In new research from global staffing firm Robert Half, 72 percent of senior managers said college basketball tournament activities have a positive impact on staff morale. More than half of survey respondents (52 percent) also see productivity benefits.

In key survey findings, 75% of employers said they organize activities around sporting events like March Madness, with friendly competitions and invitations to wear team apparel the most common.

Companies in Des Moines, Iowa; Austin, Texas; Chicago; and Indianapolis were the biggest sports celebrators, while those in Boston, San Francisco and Pittsburgh were most likely to pass on celebrating .

Stealing Cinderella?
We don’t know quite how the NCAA tournament selection committee’s new team ranking formula is computed.
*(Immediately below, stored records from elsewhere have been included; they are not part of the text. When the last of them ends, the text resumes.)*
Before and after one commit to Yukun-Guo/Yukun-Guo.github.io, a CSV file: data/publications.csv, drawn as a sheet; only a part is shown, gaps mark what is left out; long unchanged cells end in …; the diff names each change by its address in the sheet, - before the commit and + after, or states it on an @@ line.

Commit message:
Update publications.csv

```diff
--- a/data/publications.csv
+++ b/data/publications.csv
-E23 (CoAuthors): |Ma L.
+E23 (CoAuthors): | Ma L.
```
That’s because they won’t tell anyone.

But evidence is piling up that the new NCAA Evaluation Tool, known by its acronym the NET, is wildly skewed in favor of power-conference teams compared with the old system, the Rating Percentage Index. Think of the NET as an exclusive men’s club that examines your personal wealth before deciding on your viability for admittance through its gate.

Just [Don't] Do It?
According to several attorneys, Zion Williamson has a clear case against several parties involved, and, depending on what contracts are at play, Duke could have claims as well. But damages could prove to be a high hurdle for any potential plaintiff to surmount.
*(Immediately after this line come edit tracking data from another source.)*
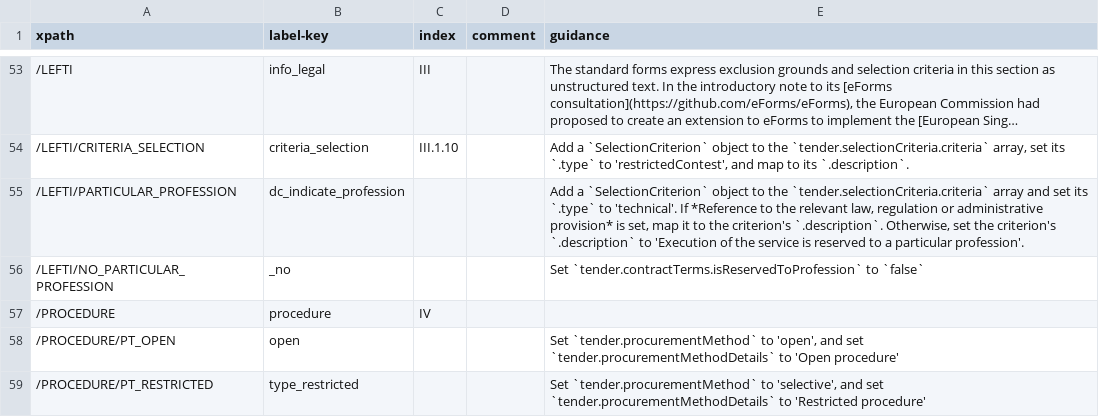
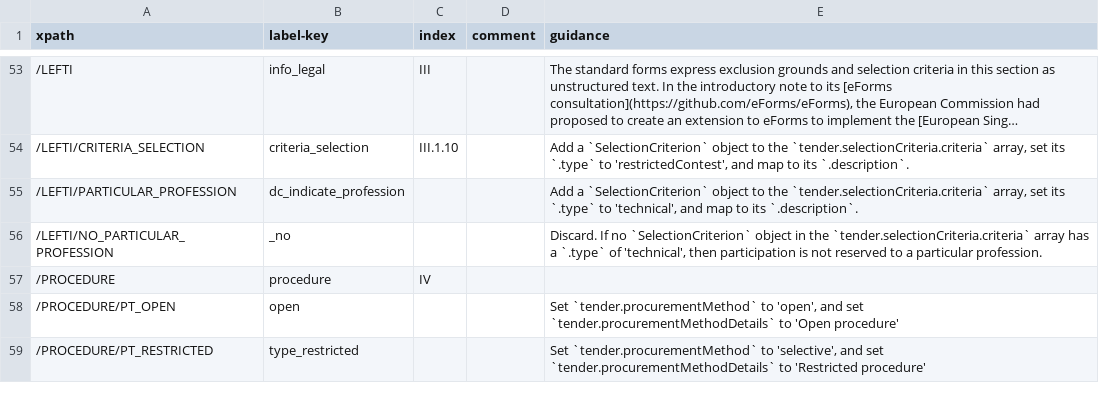
Before and after one commit to open-contracting/european-union-support, a CSV file: output/mapping/F12_2014.csv, drawn as a sheet; only a part is shown, gaps mark what is left out; long unchanged cells end in ….

Commit message:
F12: Fix mapping for PARTICULAR_PROFESSION

```diff
--- a/output/mapping/F12_2014.csv
+++ b/output/mapping/F12_2014.csv
@@ -54,4 +54,4 @@ xpath,label-key,index,comment,guidance
 /LEFTI/CRITERIA_SELECTION,criteria_selection,III.1.10,,"Add a `SelectionCriterion` object to the `tender.selectionCriteria.criteria` array, set its `.type` to 'restrictedContest', and map to its `.description`."
-/LEFTI/PARTICULAR_PROFESSION,dc_indicate_profession,,,"Add a `SelectionCriterion` object to the `tender.selectionCriteria.criteria` array and set its `.type` to 'technical'. If *Reference to the relevant law, regulation or administrative provision* is set, map it to the criterion's `.description`. Otherwise, set the criterion's `.description` to 'Execution of the service is reserved to a particular profession'."
-/LEFTI/NO_PARTICULAR_PROFESSION,_no,,,Set `tender.contractTerms.isReservedToProfession` to `false`
+/LEFTI/PARTICULAR_PROFESSION,dc_indicate_profession,,,"Add a `SelectionCriterion` object to the `tender.selectionCriteria.criteria` array, set its `.type` to 'technical', and map to its `.description`."
+/LEFTI/NO_PARTICULAR_PROFESSION,_no,,,"Discard. If no `SelectionCriterion` object in the `tender.selectionCriteria.criteria` array has a `.type` of 'technical', then participation is not reserved to a particular profession."
 /PROCEDURE,procedure,IV,,""
```
Also changed, not shown: 2 other files.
Who Invented the March Madness Pool?

For almost half a century, American college basketball fans have spent innumerable hours poring over their NCAA March Madness brackets in an attempt to win cash and bragging rights over their co-workers. The tradition is tightly woven into the fabric of American culture, but its threads are tangled. For all their cultural significance, the official inventors of the March Madness office pool have never been honored for their contribution. What’s even stranger is that the people who probably did invent it haven’t bothered to fight for the title.

Over the years, only two parties have stepped forth as inventors of the college basketball pool.
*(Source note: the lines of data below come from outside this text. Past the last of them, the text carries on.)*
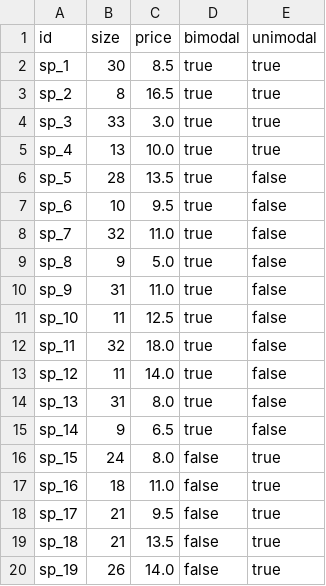
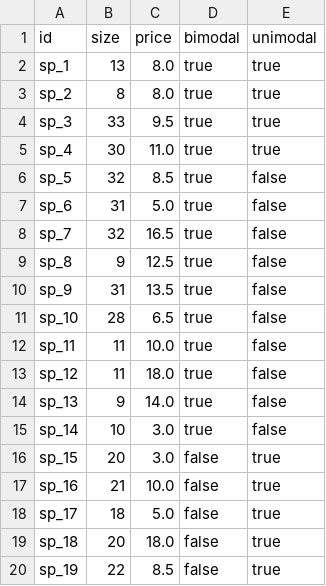
Before and after one commit to lukavdplas/adjective-order, a CSV file: experiment/novel_objects/materials/stimuli_data.csv, drawn as a sheet; only a part is shown; the diff covers the shown part only.

Commit message:
generate stimuli from fixed seed

```diff
--- a/experiment/novel_objects/materials/stimuli_data.csv
+++ b/experiment/novel_objects/materials/stimuli_data.csv
@@ -1,20 +1,20 @@
 id,size,price,bimodal,unimodal
-sp_1,30,8.5,true,true
-sp_2,8,16.5,true,true
-sp_3,33,3.0,true,true
-sp_4,13,10.0,true,true
-sp_5,28,13.5,true,false
-sp_6,10,9.5,true,false
-sp_7,32,11.0,true,false
-sp_8,9,5.0,true,false
-sp_9,31,11.0,true,false
-sp_10,11,12.5,true,false
-sp_11,32,18.0,true,false
-sp_12,11,14.0,true,false
-sp_13,31,8.0,true,false
-sp_14,9,6.5,true,false
-sp_15,24,8.0,false,true
-sp_16,18,11.0,false,true
-sp_17,21,9.5,false,true
-sp_18,21,13.5,false,true
-sp_19,26,14.0,false,true
+sp_1,13,8.0,true,true
+sp_2,8,8.0,true,true
+sp_3,33,9.5,true,true
+sp_4,30,11.0,true,true
+sp_5,32,8.5,true,false
+sp_6,31,5.0,true,false
+sp_7,32,16.5,true,false
+sp_8,9,12.5,true,false
+sp_9,31,13.5,true,false
+sp_10,28,6.5,true,false
+sp_11,11,10.0,true,false
+sp_12,11,18.0,true,false
+sp_13,9,14.0,true,false
+sp_14,10,3.0,true,false
+sp_15,20,3.0,false,true
+sp_16,21,10.0,false,true
+sp_17,18,5.0,false,true
+sp_18,20,18.0,false,true
+sp_19,22,8.5,false,true
```
Also changed, not shown: 9 edited cells elsewhere in this file.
Dave Baker's Take:
That being said, somewhere in the next few weeks we’re also going to witness a real live Cinderella. It might be a female or it might be a male – but there’s one honestly laboring in the shadows right now as we go about our daily lives. You see, it’s time for the big dance – it’s MARCH MADNESS!!!